Let's take the element hydrogen as an exemplar, which so far as I know is the most abundant element in the universe. Most hydrogen nuclei are ""^(1)H; their nuclei each contain just the one proton, just the one fundamental, massive, positively-charged nuclear particle - we would call this nucleus the $\text{protium isotope}$.
A few hydrogen atoms, are substituted by an extra massive nuclear particle, the neutron, which we would represent as ""^2H, $\text{the deuterium isotope}$. Note that the element is still hydrogen, because $Z$, $\text{the atomic number}$, is still $1$. And a smaller few hydrogen nuclei are substituted by a nuclide with 2 neutrons, i.e. ""^3H, $\text{the tritium isotope}$.
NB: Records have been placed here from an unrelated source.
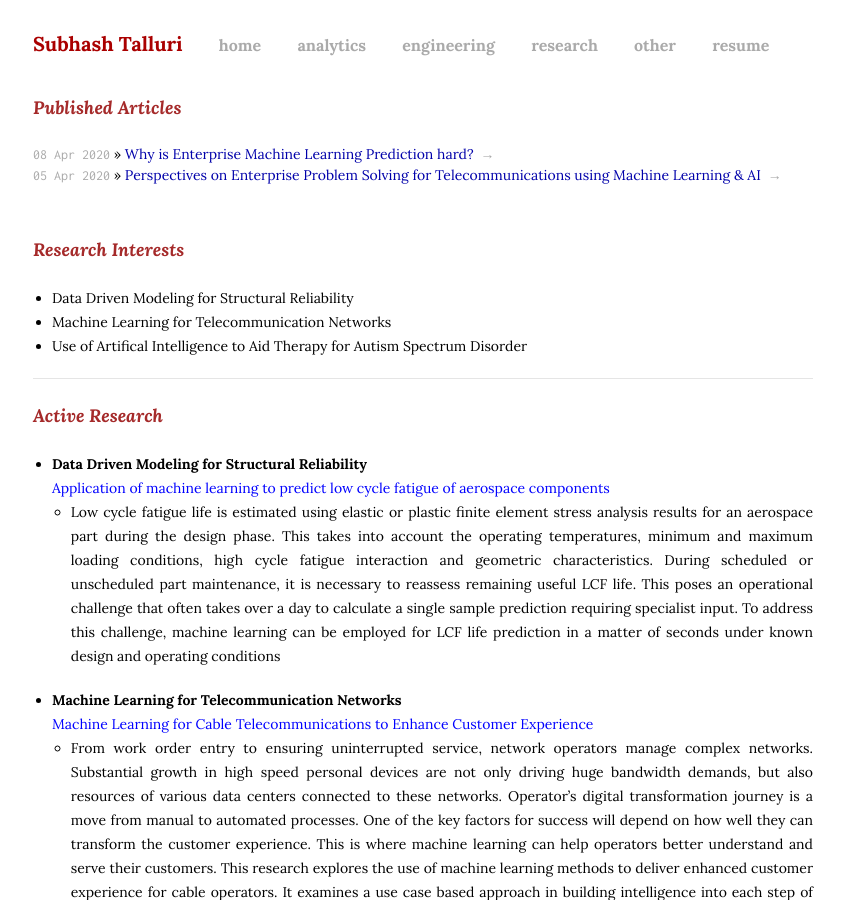
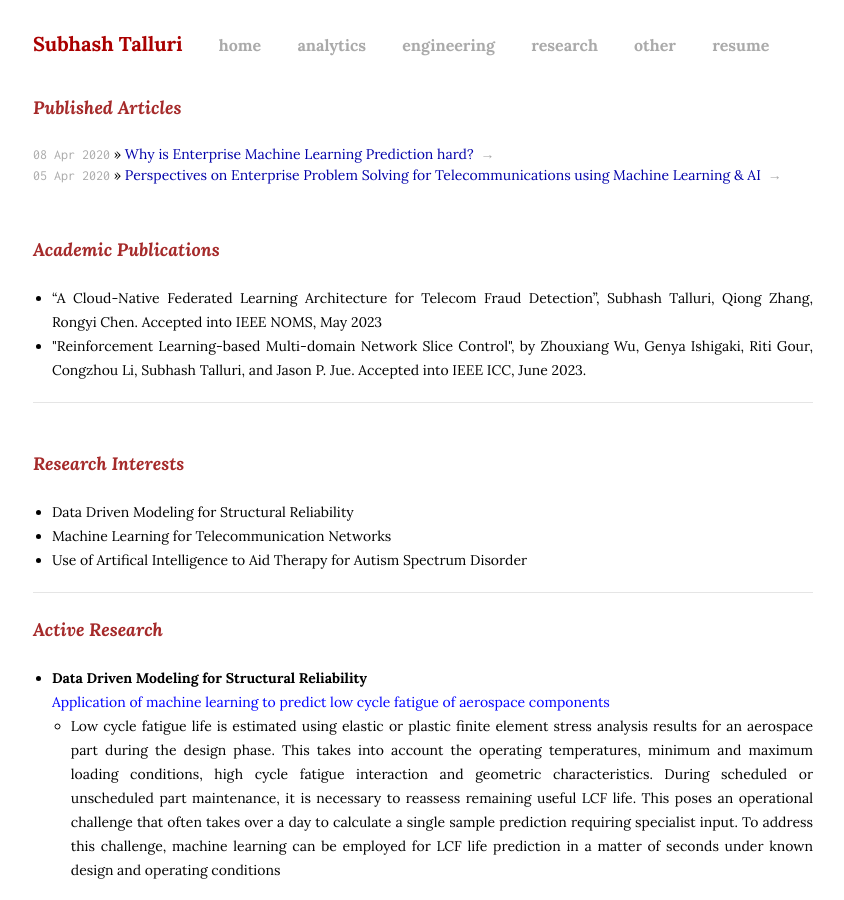
Before and after one commit to subhashtalluri/subhashtalluri.github.io, a Jekyll site: the page built from blog.html, in a window 1280 px wide and 900 px high. Shown: the whole window, without its empty margins (87-931 px from the left). Built offline with Jekyll 4.4.1, drawn with Linux system fonts in a browser that asks for light colours.

Commit message:
update research publications

```diff
--- a/blog.html
+++ b/blog.html
@@ -19,6 +19,21 @@ title: Subhash Talluri | Research
     <li><span>{{ post.date | date_to_string }}</span> &raquo; <a href="{% if post.link %}{{ post.link }}{% else %}{{ post.url }}{% endif %}">{{ post.title }}</a>{% if post.link %}<span class="link-arrow"> &rarr;</span>{% endif %}</a></li>
   {% endfor %}
 </ul>
+<br>
+
+<h3><i><b><span style="color:brown"><font size="4">Academic Publications</font></span></b></i></h3>
+<br>
+<ul>
+
+    <li> “A Cloud-Native Federated Learning Architecture for Telecom Fraud Detection”, Subhash Talluri, Qiong Zhang, Rongyi Chen.
+          Accepted into IEEE NOMS, May 2023  </li>
+    <li> "Reinforcement Learning-based Multi-domain Network Slice Control", by Zhouxiang Wu, Genya Ishigaki, Riti Gour, Congzhou
+          Li, Subhash Talluri, and Jason P. Jue. Accepted into IEEE ICC, June 2023.</li>
+
+
+</ul>
+<hr><br>
+
 <br>
 
 <h3><i><b><span style="color:brown"><font size="4">Research Interests</font></span></b></i></h3>
```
And thus all isotopes of the same element necessarily contain $\text{THE SAME NUMBER OF PROTONS,}$ but $\text{DIFFERENT NUMBERS OF NEUTRONS}$. Most elements have several different isotopes, and their weighted average gives rise to the quoted atomic mass. Capisce?